Japan’s PM Abe Faces Quandary Over Visiting Controversial Shrine That Honors War Criminals


Will he or won’t he? As Aug. 15, the 68th anniversary of Japan’s surrender in World War II, approaches, it’s time to take bets on whether Japanese Prime Minister Shinzo Abe will visit Tokyo’s Yasukuni Shrine. The Shinto place of worship is where the country’s war dead are memorialized, including some convicted war criminals who orchestrated Japan’s brutal occupation of neighboring Asian nations.
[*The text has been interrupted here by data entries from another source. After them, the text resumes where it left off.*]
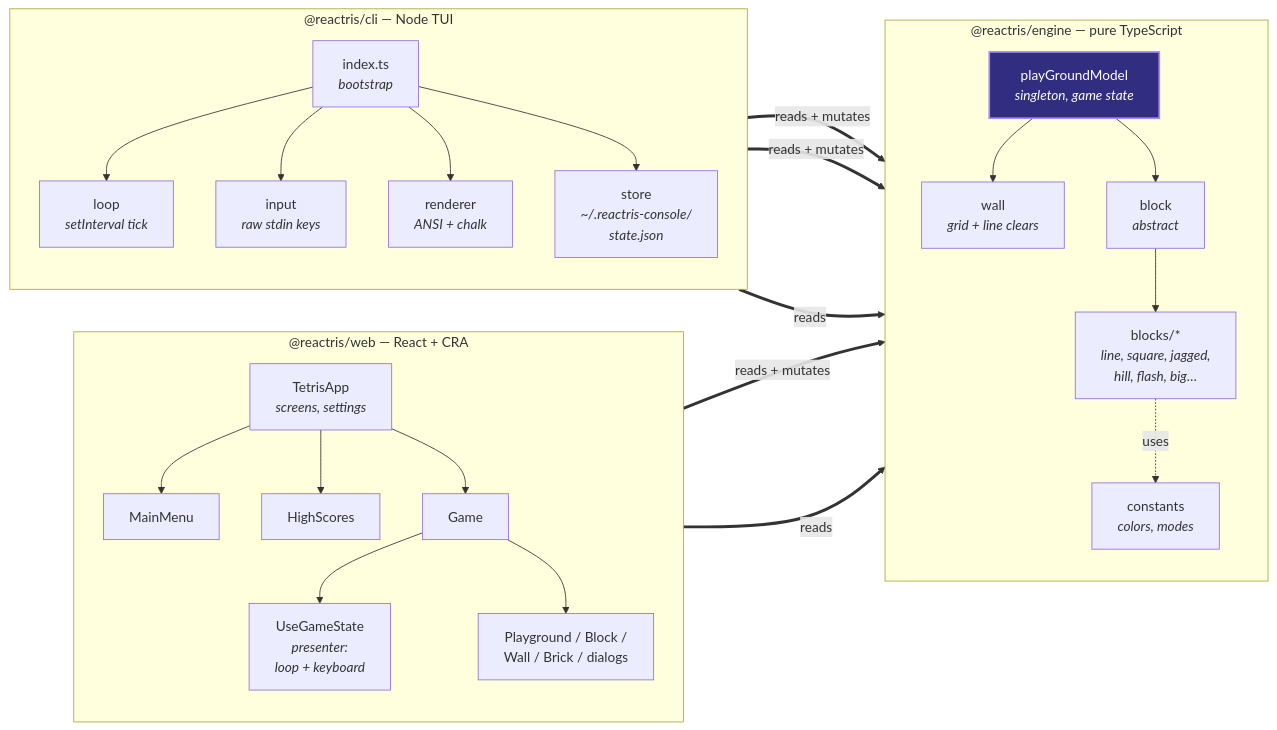
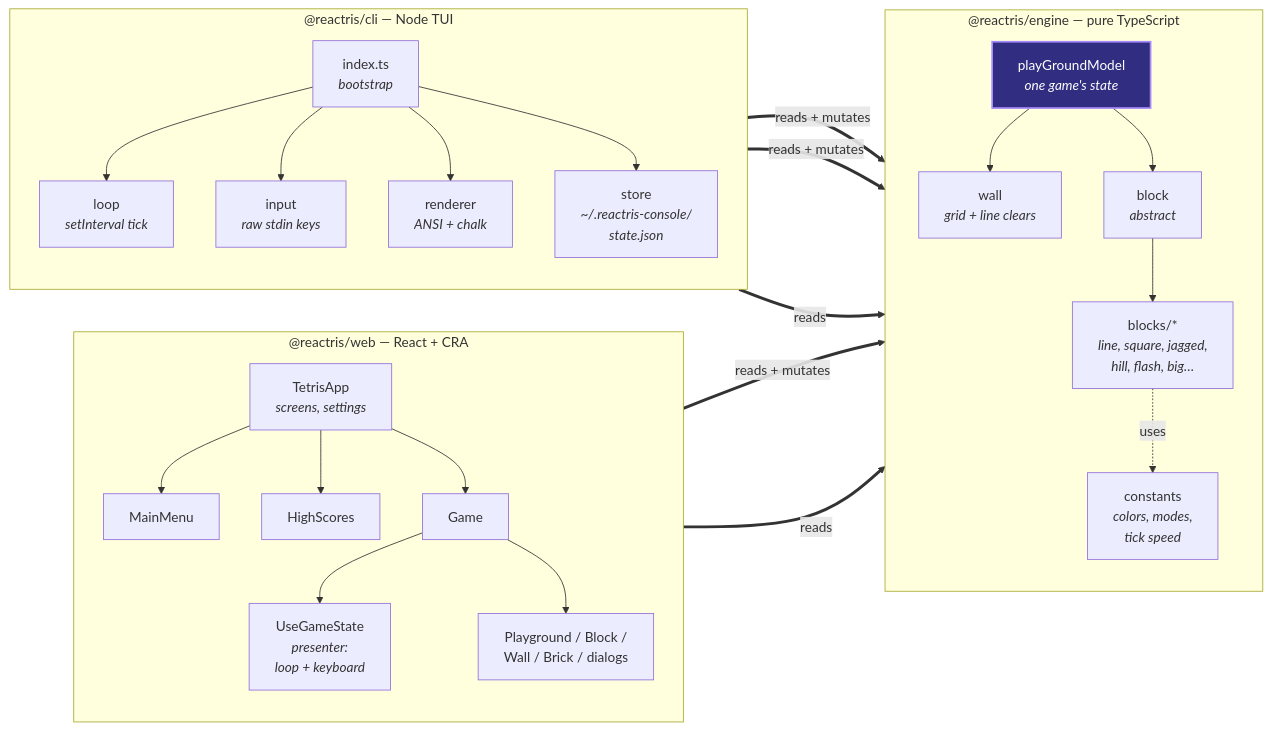
Before and after one commit to pertan4711/reactris: the diagram in README.md, drawn with Mermaid. The commit also changed other lines of this file and 4 other files, not shown here.

````diff
--- a/README.md
+++ b/README.md
@@ -96,53 +136,53 @@
 ```mermaid
 flowchart LR
     subgraph engine ["@reactris/engine — pure TypeScript"]
         direction TB
-        PG[playGroundModel<br/><i>singleton, game state</i>]
+        PG[playGroundModel<br/><i>one game's state</i>]
         WALL[wall<br/><i>grid + line clears</i>]
         BLOCK[block<br/><i>abstract</i>]
         BLOCKS[blocks/*<br/><i>line, square, jagged,<br/>hill, flash, big…</i>]
-        CONST[constants<br/><i>colors, modes</i>]
+        CONST[constants<br/><i>colors, modes,<br/>tick speed</i>]
         PG --> WALL
         PG --> BLOCK
         BLOCK --> BLOCKS
         BLOCKS -.uses.-> CONST
     end
 
     subgraph web ["@reactris/web — React + CRA"]
         direction TB
         TA[TetrisApp<br/><i>screens, settings</i>]
         MM[MainMenu]
         HS[HighScores]
         GAME[Game]
         UGS[UseGameState<br/><i>presenter:<br/>loop + keyboard</i>]
         VIEW[Playground / Block /<br/>Wall / Brick / dialogs]
         TA --> MM
         TA --> HS
         TA --> GAME
         GAME --> UGS
         GAME --> VIEW
     end
 
     subgraph cli ["@reactris/cli — Node TUI"]
         direction TB
         IDX[index.ts<br/><i>bootstrap</i>]
         LOOP[loop<br/><i>setInterval tick</i>]
         INPUT[input<br/><i>raw stdin keys</i>]
         REND[renderer<br/><i>ANSI + chalk</i>]
         STORE[store<br/><i>~/.reactris-console/<br/>state.json</i>]
         IDX --> LOOP
         IDX --> INPUT
         IDX --> REND
         IDX --> STORE
     end
 
     UGS ==reads + mutates==> PG
     VIEW ==reads==> PG
     LOOP ==reads + mutates==> PG
     INPUT ==reads + mutates==> PG
     REND ==reads==> PG
 
     classDef pkg fill:#1f2937,stroke:#60a5fa,stroke-width:2px,color:#fff
     classDef hub fill:#312e81,stroke:#a78bfa,stroke-width:2px,color:#fff
     class PG hub
 ```
````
The conventional wisdom in Tokyo is that Abe, despite his nationalist campaign rhetoric before he came to power in December, won’t make a pilgrimage to the controversial shrine this week. After all, during Abe’s first stint as Prime Minister in 2006–07, he stayed away from Yasukuni. Nevertheless, as assertive foreign policies are gaining sway regionally, observers in neighboring nations are on guard. Abe himself has stayed mum on his Aug. 15 schedule.

(PHOTOS:Japan One Year After the Tsunami)

Even if the Prime Minister does…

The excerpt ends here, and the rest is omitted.